What Your Fingers Tell About You
The technology, created by ArroGen Group, a forensic solutions company based in Greenville, North Carolina and Newcastle, U.K., uses a powder that contains sub-micron particles that adhere to the amino and fatty acids in fingerprint residue. While scientists have long used powders to develop fingerprints, these new materials produce images with higher contrast, better clarity, and less background staining.
The Fingerprint Molecular Identification (FMID) process, as the company calls it, works like this: Scientists sprinkle the powder on the print at the crime scene, then remove it from the crime scene using lift tape. The samples are sealed and brought to the lab, where they are put into a mass spectrometer that scans the print with a laser. As the machine pans the surface, it vaporizes and ionizes the particles in the powder and molecules in the fingerprint residue, enabling the machine to detect molecular profiles in the residue.

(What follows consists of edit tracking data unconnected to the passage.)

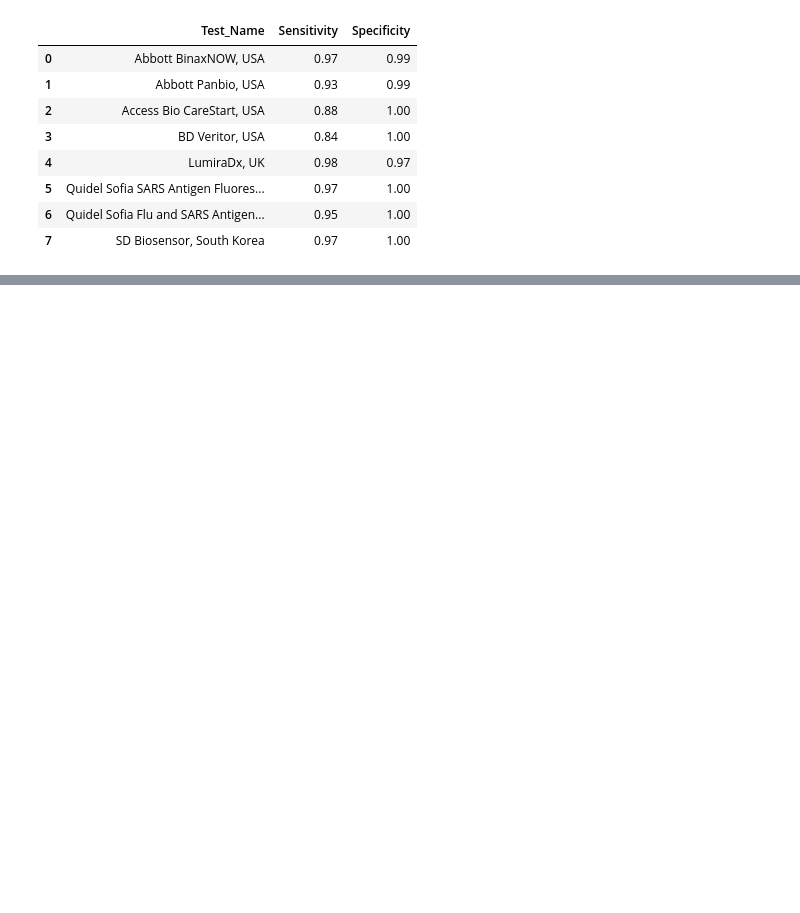
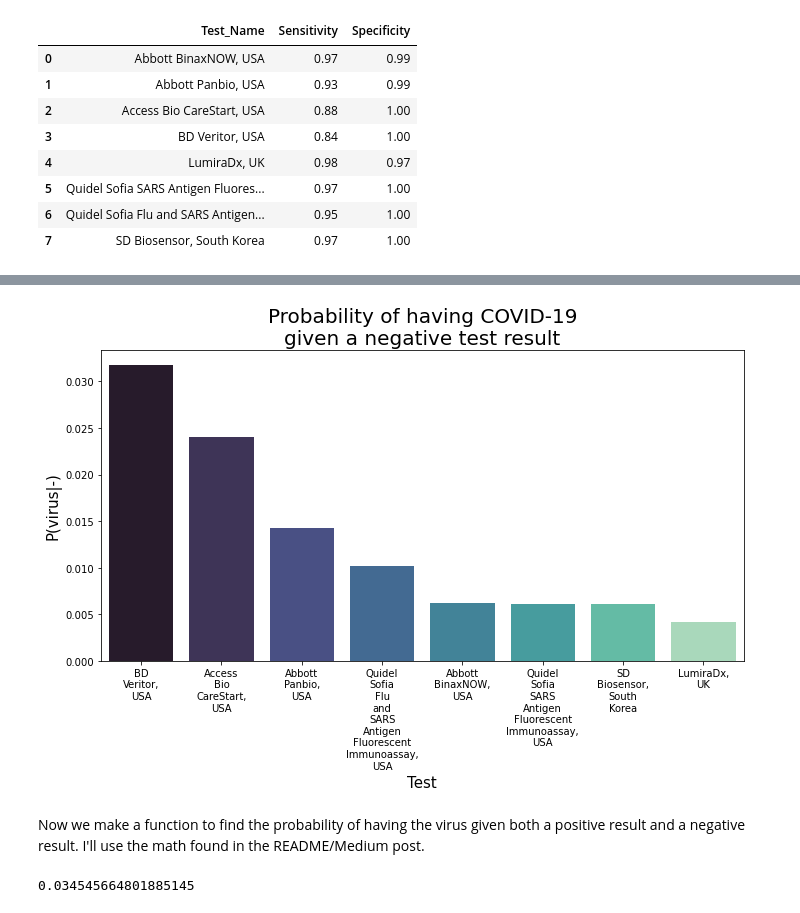
Before and after one commit to andre3000y/Bayes_COVID, a Jupyter notebook: COVID_Test_Analyses.ipynb, the cells around one changed output, grey strips where cells are left out. Cells and saved outputs as stored; diff of their text form; code cells hidden in the pictures; blank space fills up the shorter version.

```diff
--- a/COVID_Test_Analyses.ipynb
+++ b/COVID_Test_Analyses.ipynb
@@ -83,0 +127,23 @@ df['P(virus|-)'] = bayes(1-df['Sensitivity'], 0.17, df['Specificity'])
+# %%
+df.sort_values('P(virus|-)', ascending = False, inplace = True)
+fig, ax = plt.subplots(figsize = (10,7))
+sns.barplot(x=df['Test_Name'].map(lambda x: x.replace(' ','\n')), y=df['P(virus|-)'], ax=ax, palette = 'mako')
+ax.set_xlabel('Test', fontsize = 15)
+ax.set_ylabel('P(virus|-)', fontsize = 15)
+ax.set_title('Probability of having COVID-19\ngiven a negative test result', fontsize = 20)
+fig.tight_layout()
+plt.savefig('Images/prob_v_given_neg')
+# %% [output]
+[figure, added]
+# %% [markdown]
+Now we make a function to find the probability of having the virus given both a positive result and a negative result. I'll use the math found in the README/Medium post.
+# %%
+def v_given_p_and_n(prior, sens, spec):
+    numerator = sens*(1-sens)*prior
+    denominator_term_1 = (sens*prior+(1-spec)*(1-prior))
+    denominator_term_2 = 1-denominator_term_1
+    return numerator/(denominator_term_1*denominator_term_2)
+
+v_given_p_and_n(0.17, 0.97, 0.99) #testing with math from the main post
+# %% [output]
+0.034545664801885145
```
Also changed, not shown: parts of 16 cells of this notebook, 9 other files.
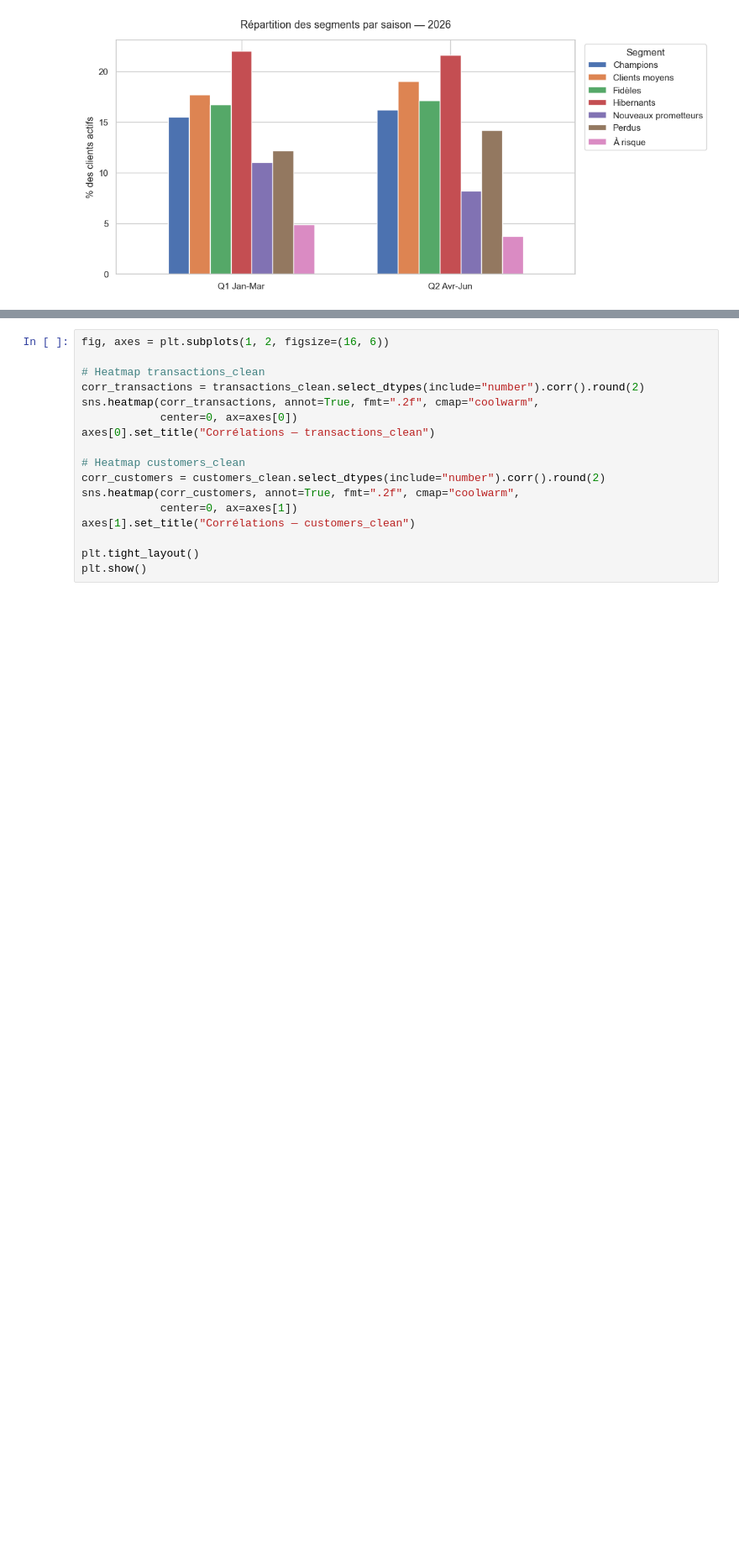
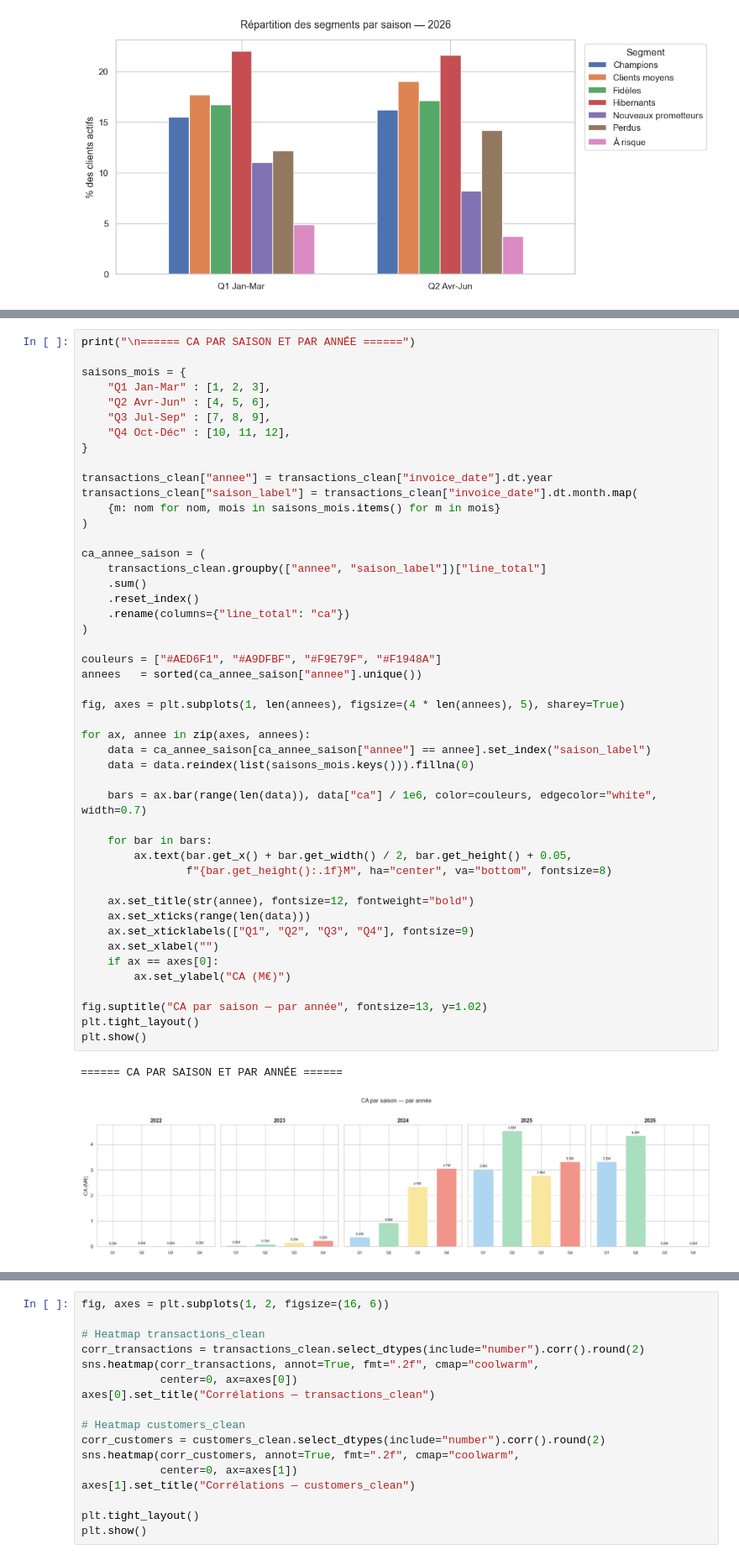
Before and after one commit to Msegura4/lumina_and_co_data_marketing, a Jupyter notebook: notebook_TP2_segmentation_RFM_et_lumina_and_co.ipynb, the cells around one changed output, grey strips where cells are left out. Shown at 84% size. Cells and saved outputs as stored; diff of their text form; blank space fills up the shorter version.

```diff
--- a/notebook_TP2_segmentation_RFM_et_lumina_and_co.ipynb
+++ b/notebook_TP2_segmentation_RFM_et_lumina_and_co.ipynb
@@ -346,0 +397,50 @@ Perdus                      12.2        14.2
+# %%
+print("\n====== CA PAR SAISON ET PAR ANNÉE ======")
+
+saisons_mois = {
+    "Q1 Jan-Mar" : [1, 2, 3],
+    "Q2 Avr-Jun" : [4, 5, 6],
+    "Q3 Jul-Sep" : [7, 8, 9],
+    "Q4 Oct-Déc" : [10, 11, 12],
+}
+
+transactions_clean["annee"] = transactions_clean["invoice_date"].dt.year
+transactions_clean["saison_label"] = transactions_clean["invoice_date"].dt.month.map(
+    {m: nom for nom, mois in saisons_mois.items() for m in mois}
+)
+
+ca_annee_saison = (
+    transactions_clean.groupby(["annee", "saison_label"])["line_total"]
+    .sum()
+    .reset_index()
+    .rename(columns={"line_total": "ca"})
+)
+
+couleurs = ["#AED6F1", "#A9DFBF", "#F9E79F", "#F1948A"]
+annees   = sorted(ca_annee_saison["annee"].unique())
+
+fig, axes = plt.subplots(1, len(annees), figsize=(4 * len(annees), 5), sharey=True)
+
+for ax, annee in zip(axes, annees):
+    data = ca_annee_saison[ca_annee_saison["annee"] == annee].set_index("saison_label")
+    data = data.reindex(list(saisons_mois.keys())).fillna(0)
+
+    bars = ax.bar(range(len(data)), data["ca"] / 1e6, color=couleurs, edgecolor="white", width=0.7)
+
+    for bar in bars:
+        ax.text(bar.get_x() + bar.get_width() / 2, bar.get_height() + 0.05,
+                f"{bar.get_height():.1f}M", ha="center", va="bottom", fontsize=8)
+
+    ax.set_title(str(annee), fontsize=12, fontweight="bold")
+    ax.set_xticks(range(len(data)))
+    ax.set_xticklabels(["Q1", "Q2", "Q3", "Q4"], fontsize=9)
+    ax.set_xlabel("")
+    if ax == axes[0]:
+        ax.set_ylabel("CA (M€)")
+
+fig.suptitle("CA par saison — par année", fontsize=13, y=1.02)
+plt.tight_layout()
+plt.show()
+# %% [output]
+====== CA PAR SAISON ET PAR ANNÉE ======
+[figure, added]
```
Also changed, not shown: parts of 8 cells of this notebook.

Depending on the level of compounds in the secretions left in the print, the machine can detect not only the sex of the person but whether whomever left the print had consumed drugs like cocaine, marijuana, heroin, or methamphetamine; smoked or chewed nicotine; or had touched a gun or explosives. What’s more, ArroGen says they can detect all this information up to a month after a fingerprint has been left—and they’re testing for the ability to read read prints left as long as a year ago.